▶ _What the task requires_
Return all the data exactly, keeping the pictures out.

[Material supplied Boundary: Start]

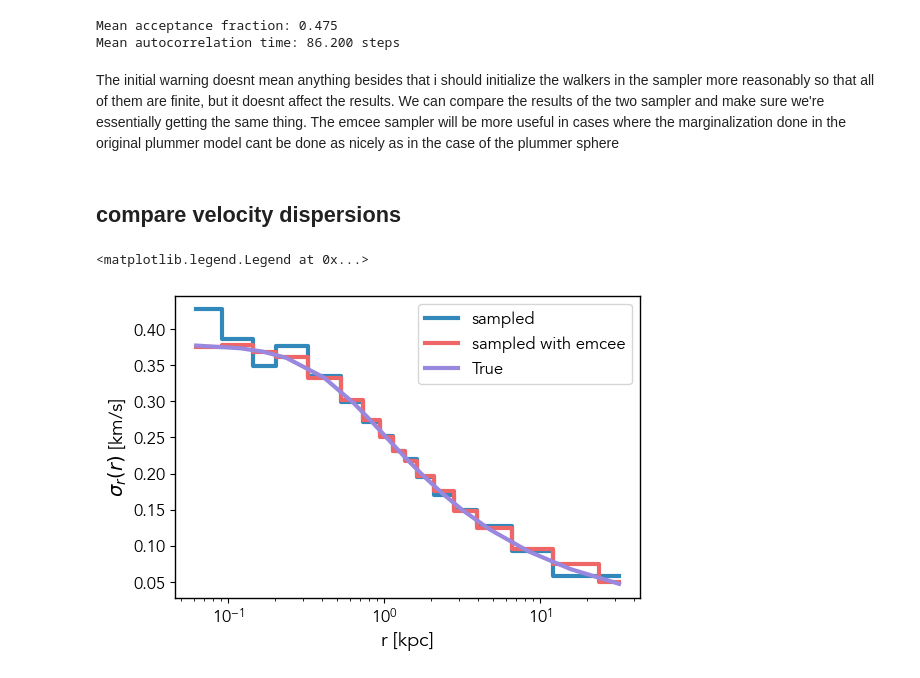
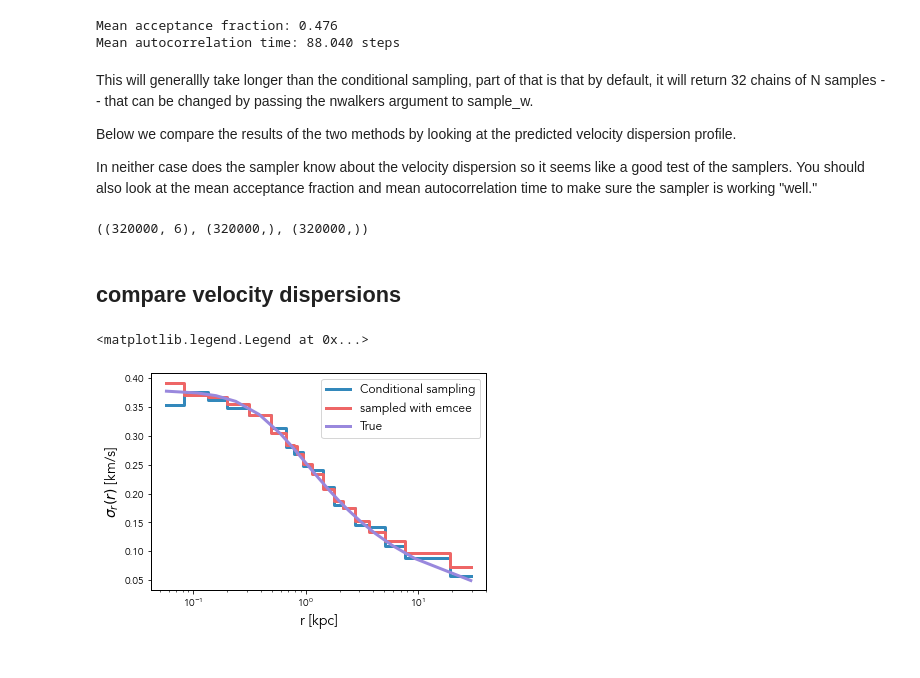
Before and after one commit to jguerra-astro/dynamicall, a Jupyter notebook: notebooks/example_samplingPlummerDF.ipynb, the cells around one changed output. Cells and saved outputs as stored; diff of their text form; code cells hidden in the pictures.

Commit message:
sampling working 85% sure

```diff
--- a/notebooks/example_samplingPlummerDF.ipynb
+++ b/notebooks/example_samplingPlummerDF.ipynb
@@ -58,6 +84,7 @@ def g_q(q):
 fig,ax = plt.subplots(ncols=2,figsize=(14,5))
 r_test = np.logspace(-2,2,100)
 N,bin_edges = histogram(r,bins='blocks')
+r_center = (bin_edges[1:] + bin_edges[:-1])/2
 q = v/model.v_esc(r)
 # sanity checks
 N,vel_edges = histogram(q,bins='blocks')
@@ -93,5 +124,16 @@ ax[1].set(
+# %%
+test_samples = model.sample_w(N=10_000)
+# %% [output]
+Mean acceptance fraction: 0.476
+Mean autocorrelation time: 88.040 steps
+# %% [markdown]
+This will generallly take longer than the conditional sampling, part of that is that by default, it will return 32 chains of N samples -- that can be changed by passing the nwalkers argument to sample_w.
+
+Below we compare the results of the two methods by looking at the predicted velocity dispersion profile.
+
+In neither case does the sampler know about the velocity dispersion so it seems like a good test of the samplers.
+You should also look at the mean acceptance fraction and mean autocorrelation time to make sure the sampler is working "well."
 # %%
-test_samples = model.sample_w(N=10_000,save=False)
 x = test_samples[:,0]
 y = test_samples[:,1]
 z = test_samples[:,2]
@@ -100,20 +142,15 @@ vy = test_samples[:,4]
 vz = test_samples[:,5]
 r_test = np.sqrt(x**2 + y**2 + z**2)
 vr_test = (x*vx + y*vy + z*vz)/r_test
-# %% [output]
-Mean acceptance fraction: 0.475
-Mean autocorrelation time: 86.200 steps
-# %% [markdown]
-The initial warning doesnt mean anything besides that i should initialize the walkers in the sampler more reasonably so that all of them are finite, but it doesnt affect the results.
-We can compare the results of the two sampler and make sure we're essentially getting the same thing.
-The emcee sampler will be more useful in cases where the marginalization done in the original plummer model cant be done as nicely as in the case of the plummer sphere
+# %%
+test_samples.shape,r_test.shape,vr_test.shape
+# %% [output]
+((320000, 6), (320000,), (320000,))
 # %% [markdown]
 ## compare velocity dispersions
 # %%
 from astropy.stats import histogram
 from scipy.stats import binned_statistic
-r_center     = .5*(bin_edges[:-1]+ bin_edges[1:])
-meanv = jnp.mean(v) # Probably shouldn't assume that v_{com} = 0
-meanv,_,bin_numbers   = binned_statistic(r,vr,'mean',bins=bin_edges)
+meanv,_,bin_numbers  = binned_statistic(r,vr,'mean',bins=bin_edges)
 mu,_,bin_numbers   = binned_statistic(r,vr**2,'mean',bins=bin_edges)
 # %%
@@ -125,20 +159,26 @@ mu2,_,bin_numbers   = binned_statistic(r_test,vr_test**2,'mean',bins=bin_edges)
 # %%
 def dispersion(r,M,a):
     G = 4.300917270036279e-06 #kpc km^2 s^-2 Msun^-1
     return G*M/(6*np.sqrt(r**2 + a**2))
 
-
 fig,ax = plt.subplots()
-ax.step(r_center,np.sqrt(mu- meanv**2),where='mid',label='sampled')
-ax.step(r_center2,np.sqrt(mu2- meanv2**2),where='mid',label='sampled with emcee')
-ax.plot(r_center,np.sqrt(dispersion(r_center,model._M,model._a)),label='True')
+ax.step(r_center,np.sqrt(mu- meanv**2),
+        where = 'mid',
+        label = 'Conditional sampling'
+        )
+ax.step(r_center,np.sqrt(mu2- meanv2**2),
+        where = 'mid',
+        label = 'sampled with emcee'
+        )
+ax.plot(r_center,np.sqrt(dispersion(r_center,model._M,model._a)),
+        label='True')
 ax.set(
     xscale='log',
     xlabel = 'r [kpc]',
     ylabel =r'$\sigma_r(r)$ [km/s]',
     # ylim = (0,1),
 )
 ax.legend()
 # %% [output]
 <matplotlib.legend.Legend at 0x...>
-[figure, old version]
+[figure, new version]
```
Also changed, not shown: parts of 14 cells of this notebook, 5 other files.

[Material supplied Boundary: End]

▶ _Expected answer_
Before and after one commit to jguerra-astro/dynamicall, a Jupyter notebook: notebooks/example_samplingPlummerDF.ipynb, the cells around one changed output. Cells and saved outputs as stored; diff of their text form; code cells hidden in the pictures.

Commit message:
sampling working 85% sure

```diff
--- a/notebooks/example_samplingPlummerDF.ipynb
+++ b/notebooks/example_samplingPlummerDF.ipynb
@@ -58,6 +84,7 @@ def g_q(q):
 fig,ax = plt.subplots(ncols=2,figsize=(14,5))
 r_test = np.logspace(-2,2,100)
 N,bin_edges = histogram(r,bins='blocks')
+r_center = (bin_edges[1:] + bin_edges[:-1])/2
 q = v/model.v_esc(r)
 # sanity checks
 N,vel_edges = histogram(q,bins='blocks')
@@ -93,5 +124,16 @@ ax[1].set(
+# %%
+test_samples = model.sample_w(N=10_000)
+# %% [output]
+Mean acceptance fraction: 0.476
+Mean autocorrelation time: 88.040 steps
+# %% [markdown]
+This will generallly take longer than the conditional sampling, part of that is that by default, it will return 32 chains of N samples -- that can be changed by passing the nwalkers argument to sample_w.
+
+Below we compare the results of the two methods by looking at the predicted velocity dispersion profile.
+
+In neither case does the sampler know about the velocity dispersion so it seems like a good test of the samplers.
+You should also look at the mean acceptance fraction and mean autocorrelation time to make sure the sampler is working "well."
 # %%
-test_samples = model.sample_w(N=10_000,save=False)
 x = test_samples[:,0]
 y = test_samples[:,1]
 z = test_samples[:,2]
@@ -100,20 +142,15 @@ vy = test_samples[:,4]
 vz = test_samples[:,5]
 r_test = np.sqrt(x**2 + y**2 + z**2)
 vr_test = (x*vx + y*vy + z*vz)/r_test
-# %% [output]
-Mean acceptance fraction: 0.475
-Mean autocorrelation time: 86.200 steps
-# %% [markdown]
-The initial warning doesnt mean anything besides that i should initialize the walkers in the sampler more reasonably so that all of them are finite, but it doesnt affect the results.
-We can compare the results of the two sampler and make sure we're essentially getting the same thing.
-The emcee sampler will be more useful in cases where the marginalization done in the original plummer model cant be done as nicely as in the case of the plummer sphere
+# %%
+test_samples.shape,r_test.shape,vr_test.shape
+# %% [output]
+((320000, 6), (320000,), (320000,))
 # %% [markdown]
 ## compare velocity dispersions
 # %%
 from astropy.stats import histogram
 from scipy.stats import binned_statistic
-r_center     = .5*(bin_edges[:-1]+ bin_edges[1:])
-meanv = jnp.mean(v) # Probably shouldn't assume that v_{com} = 0
-meanv,_,bin_numbers   = binned_statistic(r,vr,'mean',bins=bin_edges)
+meanv,_,bin_numbers  = binned_statistic(r,vr,'mean',bins=bin_edges)
 mu,_,bin_numbers   = binned_statistic(r,vr**2,'mean',bins=bin_edges)
 # %%
@@ -125,20 +159,26 @@ mu2,_,bin_numbers   = binned_statistic(r_test,vr_test**2,'mean',bins=bin_edges)
 # %%
 def dispersion(r,M,a):
     G = 4.300917270036279e-06 #kpc km^2 s^-2 Msun^-1
     return G*M/(6*np.sqrt(r**2 + a**2))
 
-
 fig,ax = plt.subplots()
-ax.step(r_center,np.sqrt(mu- meanv**2),where='mid',label='sampled')
-ax.step(r_center2,np.sqrt(mu2- meanv2**2),where='mid',label='sampled with emcee')
-ax.plot(r_center,np.sqrt(dispersion(r_center,model._M,model._a)),label='True')
+ax.step(r_center,np.sqrt(mu- meanv**2),
+        where = 'mid',
+        label = 'Conditional sampling'
+        )
+ax.step(r_center,np.sqrt(mu2- meanv2**2),
+        where = 'mid',
+        label = 'sampled with emcee'
+        )
+ax.plot(r_center,np.sqrt(dispersion(r_center,model._M,model._a)),
+        label='True')
 ax.set(
     xscale='log',
     xlabel = 'r [kpc]',
     ylabel =r'$\sigma_r(r)$ [km/s]',
     # ylim = (0,1),
 )
 ax.legend()
 # %% [output]
 <matplotlib.legend.Legend at 0x...>
-[figure, old version]
+[figure, new version]
```
Also changed, not shown: parts of 14 cells of this notebook, 5 other files.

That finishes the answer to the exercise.